Daniel Felsenthal in the Los Angeles Review of Books:
In 1935, the writer and artist Denton Welch, then a 20-year-old student at Goldsmiths’ College in London, was struck by a car while biking to his aunt’s house in Surrey. It was the beginning of a bank-holiday weekend, and if his autobiographical fiction can be taken as fact, Welch was unused to the amount of traffic on the road. The vehicle crushed his legs, leaving him catheterized and sporadically impotent, with ultimately fatal injuries to his spine and kidneys. Before he died at the age of 33, Welch drafted three novels, Maiden Voyage (1943), In Youth Is Pleasure(1944), and the posthumously published A Voice Through a Cloud (1950), along with numerous stories and poems. He also produced oil paintings, watercolors, and a refurbished dollhouse now in the permanent collection of the Victoria and Albert Museum of Childhood. His biography places him in a lineage of doomed literary geniuses, one that includes Flannery O’Connor and Carson McCullers, whose premature awareness of their own mortality gave their artistic visions an askew acuteness.
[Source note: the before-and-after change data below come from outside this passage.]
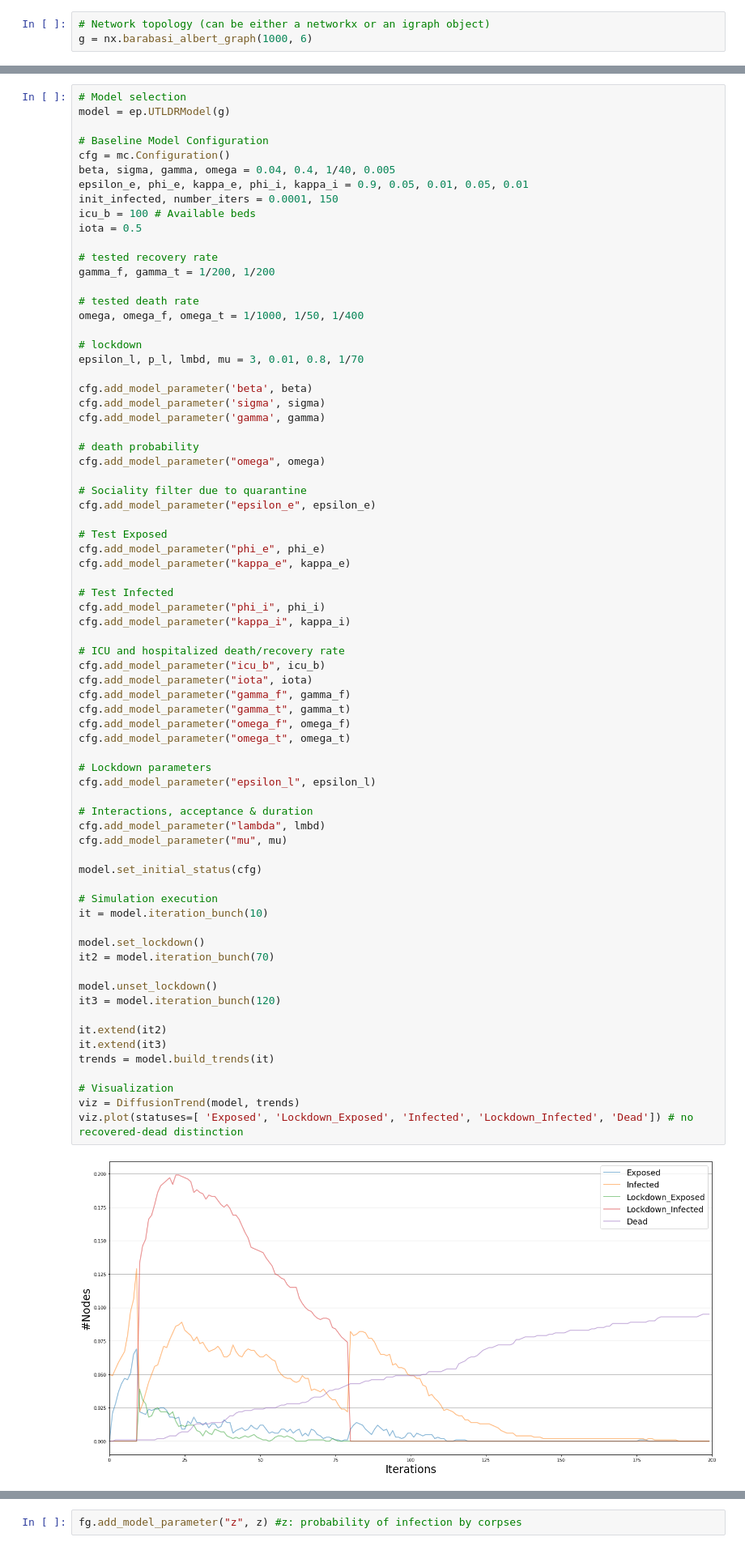
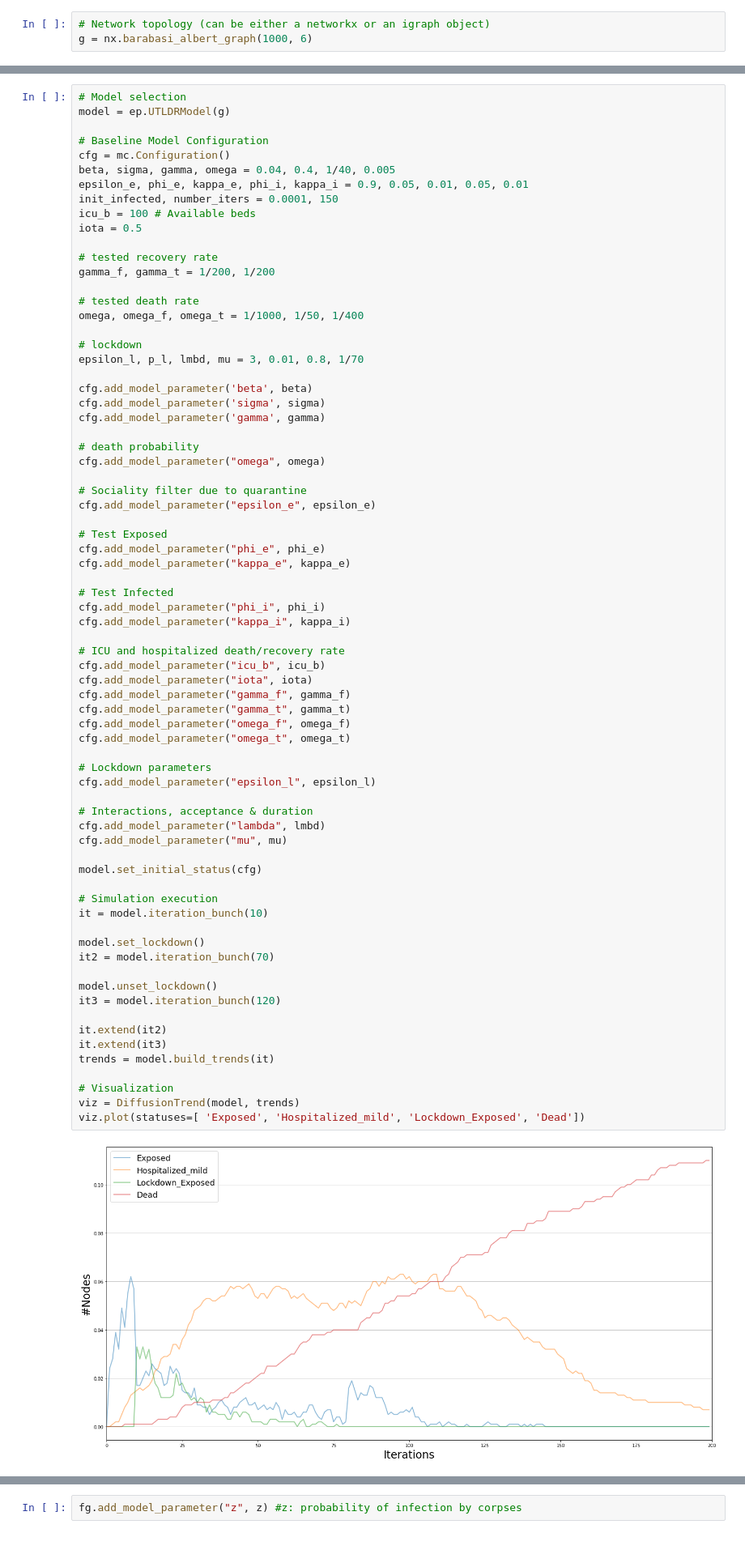
Before and after one commit to KDDComplexNetworkAnalysis/UTLDR, a Jupyter notebook: UTLDR_intro.ipynb, the cells around one changed output, grey strips where cells are left out. Shown: that part at 81% size. Drawn from its saved outputs; the diff is of its cells as text.

```diff
--- a/UTLDR_intro.ipynb
+++ b/UTLDR_intro.ipynb
@@ -325,32 +379,32 @@ cfg.add_model_parameter("iota", iota)
 cfg.add_model_parameter("gamma_f", gamma_f)
 cfg.add_model_parameter("gamma_t", gamma_t)
 cfg.add_model_parameter("omega_f", omega_f)
 cfg.add_model_parameter("omega_t", omega_t)
 
 # Lockdown parameters
 cfg.add_model_parameter("epsilon_l", epsilon_l)
 
 # Interactions, acceptance & duration
 cfg.add_model_parameter("lambda", lmbd)
 cfg.add_model_parameter("mu", mu)
 
 model.set_initial_status(cfg)
 
 # Simulation execution
 it = model.iteration_bunch(10)
 
 model.set_lockdown()
 it2 = model.iteration_bunch(70)
 
 model.unset_lockdown()
 it3 = model.iteration_bunch(120)
 
 it.extend(it2)
 it.extend(it3)
 trends = model.build_trends(it)
 
 # Visualization
 viz = DiffusionTrend(model, trends)
-viz.plot(statuses=[ 'Exposed', 'Lockdown_Exposed', 'Infected', 'Lockdown_Infected', 'Dead']) # no recovered-dead distinction
+viz.plot(statuses=[ 'Exposed', 'Hospitalized_mild', 'Lockdown_Exposed', 'Dead'])
 # %% [output]
-[figure, old version]
+[figure, new version]
```
Also changed, not shown: parts of 19 cells of this notebook.
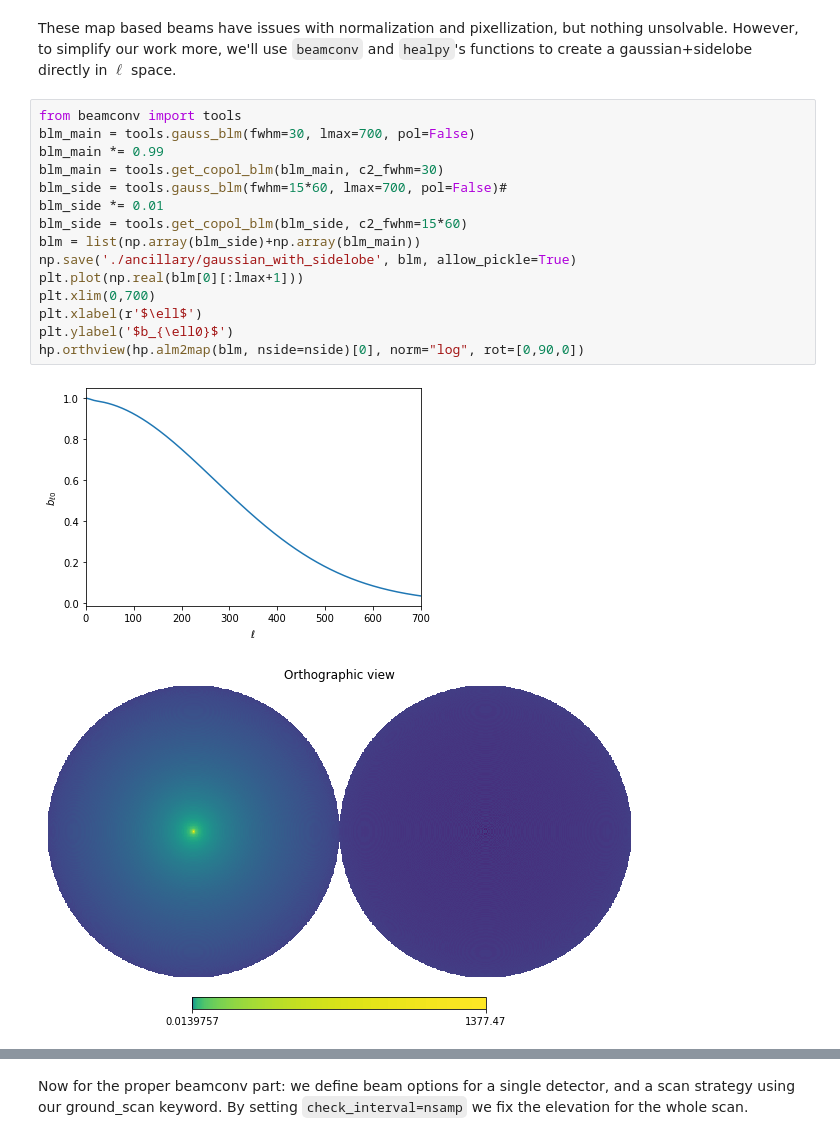
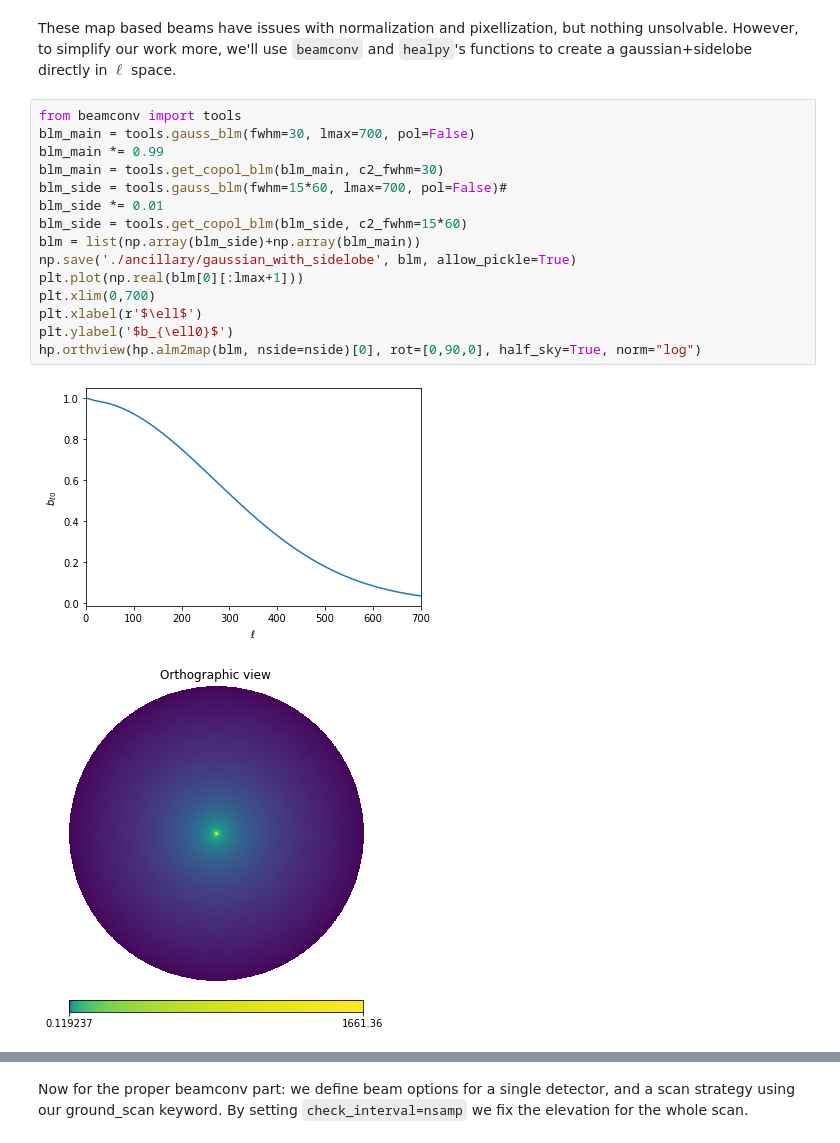
Before and after one commit to AdriJD/beamconv, a Jupyter notebook: notebooks/ground_ssn_scan.ipynb, the cells around one changed output, grey strips where cells are left out. Saved outputs shown, nothing was run; the diff lists cells and outputs as text.

Commit message:
added beam and elevation plots to notebook

```diff
--- a/notebooks/ground_ssn_scan.ipynb
+++ b/notebooks/ground_ssn_scan.ipynb
@@ -75,18 +75,18 @@ These map based beams have issues with normalization and pixellization, but noth
 # %%
 from beamconv import tools
 blm_main = tools.gauss_blm(fwhm=30, lmax=700, pol=False)
 blm_main *= 0.99
 blm_main = tools.get_copol_blm(blm_main, c2_fwhm=30)
 blm_side = tools.gauss_blm(fwhm=15*60, lmax=700, pol=False)#
 blm_side *= 0.01
 blm_side = tools.get_copol_blm(blm_side, c2_fwhm=15*60)
 blm = list(np.array(blm_side)+np.array(blm_main))
 np.save('./ancillary/gaussian_with_sidelobe', blm, allow_pickle=True)
 plt.plot(np.real(blm[0][:lmax+1]))
 plt.xlim(0,700)
 plt.xlabel(r'$\ell$')
 plt.ylabel('$b_{\ell0}$')
-hp.orthview(hp.alm2map(blm, nside=nside)[0], norm="log", rot=[0,90,0])
+hp.orthview(hp.alm2map(blm, nside=nside)[0], rot=[0,90,0], half_sky=True, norm="log")
 # %% [output]
 [figure]
-[figure, old version]
+[figure, new version]
```
Also changed, not shown: parts of 7 cells of this notebook.
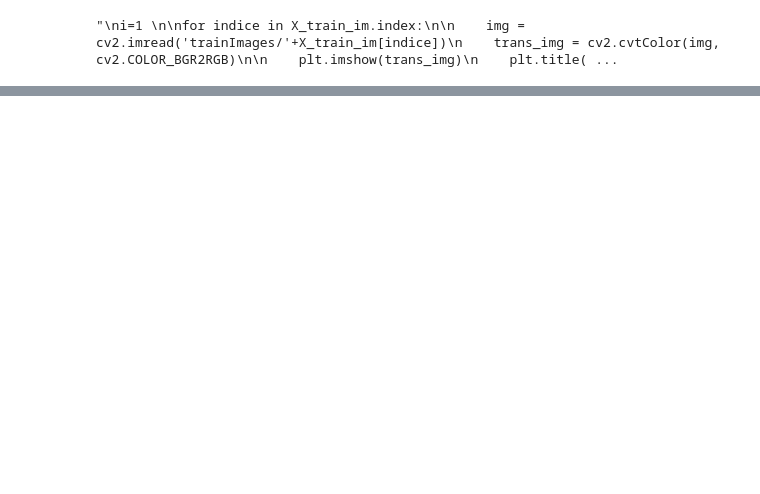
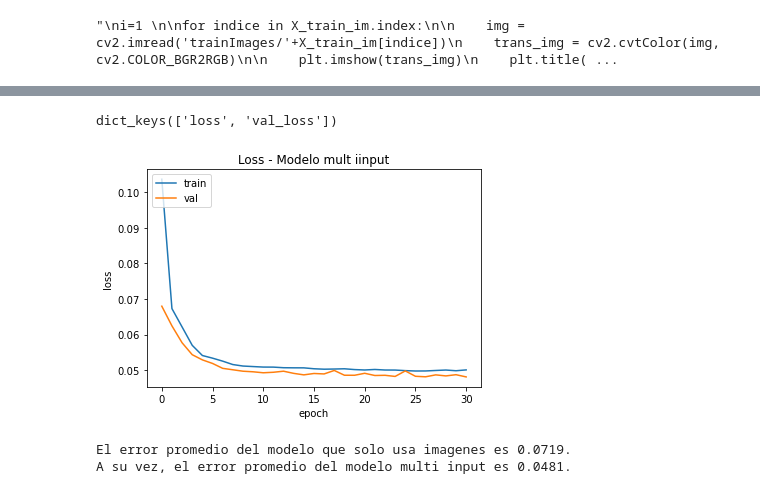
Before and after one commit to isaimoralesg/Tesis-UAI, a Jupyter notebook: MultiInput.ipynb, the cells around one changed output, grey strips where cells are left out. Cells and saved outputs as stored; diff of their text form; code cells hidden in the pictures; blank space fills up the shorter version.

```diff
--- a/MultiInput.ipynb
+++ b/MultiInput.ipynb
@@ -291,0 +277,2 @@ array([0.0080863 , 0.        , 0.00879699, 0.16507463, 0.08255528,
+# %%
+mlp = create_mlp(X_train_feat.shape[1])
@@ -291,0 +375,22 @@ array([0.0080863 , 0.        , 0.00879699, 0.16507463, 0.08255528,
+# %%
+combinedInput = concatenate([mlp.output, cnn.output])
+x = Dense(1, activation="relu")(combinedInput)
+x = Dense(1, activation="linear")(x)
+# %%
+model = Model(inputs=[mlp.input, cnn.input], outputs=x)
+
+opt = Adam(lr=1e-3,decay = 1e-2/200) # Hiperparametros
+callback = EarlyStopping(monitor='loss', patience=5) # No quiero gastar recursos innecesarios, con callback
+
+model.compile(loss="mean_absolute_error",
+              optimizer=opt)
+
+# Entrenamos el modelo
+print("[INFO] Entrenando modelo multi input...")
+history = model.fit(
+    x=[X_train_feat.values, imagenes_train],
+    y=y_train.values,
+    validation_data=([X_val_feat.values, imagenes_val], y_val.values),
+    epochs=100,
+    batch_size=8,
+    callbacks = [callback])
@@ -291,0 +415,14 @@ array([0.0080863 , 0.        , 0.00879699, 0.16507463, 0.08255528,
+# %%
+# Listar la historia
+print(history.history.keys())
+# Generar gráficos
+plt.plot(history.history['loss'])
+plt.plot(history.history['val_loss'])
+plt.title('Loss - Modelo mult iinput')
+plt.ylabel('loss')
+plt.xlabel('epoch')
+plt.legend(['train', 'val'], loc='upper left')
+plt.show()
+# %% [output]
+dict_keys(['loss', 'val_loss'])
+[figure, added]
@@ -291,0 +433,6 @@ array([0.0080863 , 0.        , 0.00879699, 0.16507463, 0.08255528,
+# %%
+print(f"El error promedio del modelo que solo usa imagenes es {round(error_promedio_imagenes,4)}.\n\
+A su vez, el error promedio del modelo multi input es {round(error_promedio_mi,4)}." )
+# %% [output]
+El error promedio del modelo que solo usa imagenes es 0.0719.
+A su vez, el error promedio del modelo multi input es 0.0481.
```
Also changed, not shown: parts of 59 cells of this notebook, 1 other file.
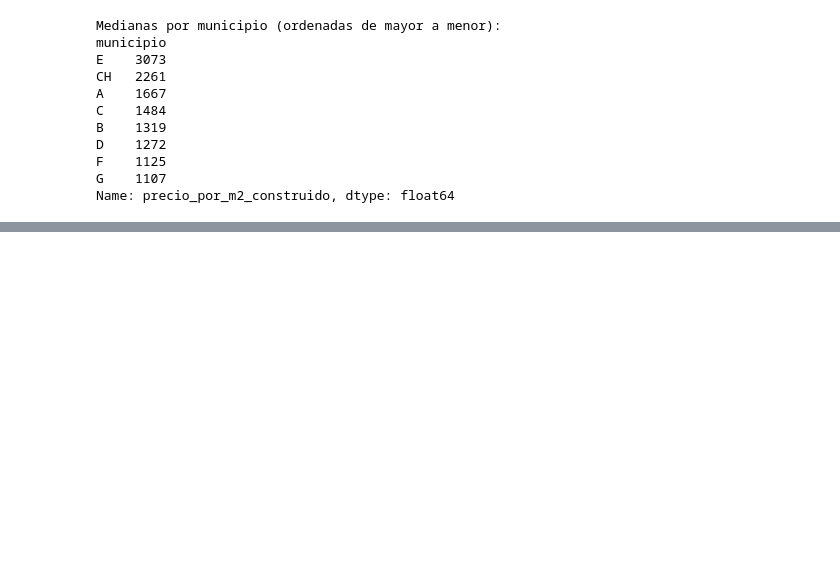
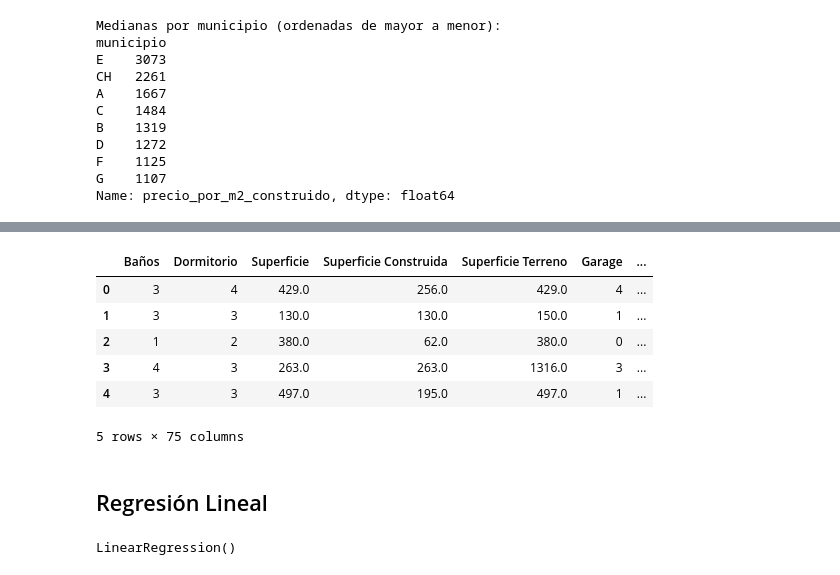
Before and after one commit to feliperenom/tesis-mcd-inm, a Jupyter notebook: src/codes/eda_v2.ipynb, the cells around one changed output, grey strips where cells are left out. Drawn from its saved outputs; the diff is of its cells as text; code cells hidden in the pictures; blank space fills up the shorter version.

```diff
--- a/src/codes/eda_v2.ipynb
+++ b/src/codes/eda_v2.ipynb
@@ -800,0 +902,11 @@ Name: precio_por_m2_construido, dtype: float64
+# %%
+variables_categoricas = ['barrio', 'municipio']
+variables_numericas = ['Baños', 'Dormitorio', 'Superficie', 'Superficie Construida', 'Superficie Terreno', 'Garage']
+# %%
+# aplicamos one hot encoding a variables categoricas (barrio, municipio)
+
+encoder = OneHotEncoder(sparse_output=False, drop="first")
+
+encoded = encoder.fit_transform(X[variables_categoricas])
+# %%
+encoded_df = pd.DataFrame(encoded, columns=encoder.get_feature_names_out(variables_categoricas))
@@ -800,0 +923,12 @@ Name: precio_por_m2_construido, dtype: float64
+# %%
+X_encoded = pd.concat([X.drop(columns=variables_categoricas), encoded_df], axis=1)
+# %%
+X_encoded.head()
+# %% [output]
+|  | Baños | Dormitorio | Superficie | Superficie Construida | Superficie Terreno | Garage | ... |
+| 0 | 3 | 4 | 429.0 | 256.0 | 429.0 | 4 | ... |
+| 1 | 3 | 3 | 130.0 | 130.0 | 150.0 | 1 | ... |
+| 2 | 1 | 2 | 380.0 | 62.0 | 380.0 | 0 | ... |
+| 3 | 4 | 3 | 263.0 | 263.0 | 1316.0 | 3 | ... |
+| 4 | 3 | 3 | 497.0 | 195.0 | 497.0 | 1 | ... |
+5 rows × 75 columns
@@ -800,0 +937,2 @@ Name: precio_por_m2_construido, dtype: float64
+# %% [markdown]
+## Regresión Lineal
@@ -800,0 +941,4 @@ Name: precio_por_m2_construido, dtype: float64
+# %%
+model.fit(X_train, y_train)
+# %% [output]
+LinearRegression()
```
Also changed, not shown: parts of 46 cells of this notebook, 4 other files.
While England’s young males were at war, Welch lived an invalid’s life in the countryside, developing an idiosyncratic voice that addressed highly personal passions: material culture, food, manmade grottos, architectural restoration, homosexuality. In real life, Welch haunted antique stores and junk sales; his narrators pride themselves on finding beautiful objects among other people’s garbage. He exerted enough control over his books’ design that they beg consideration as physical objects.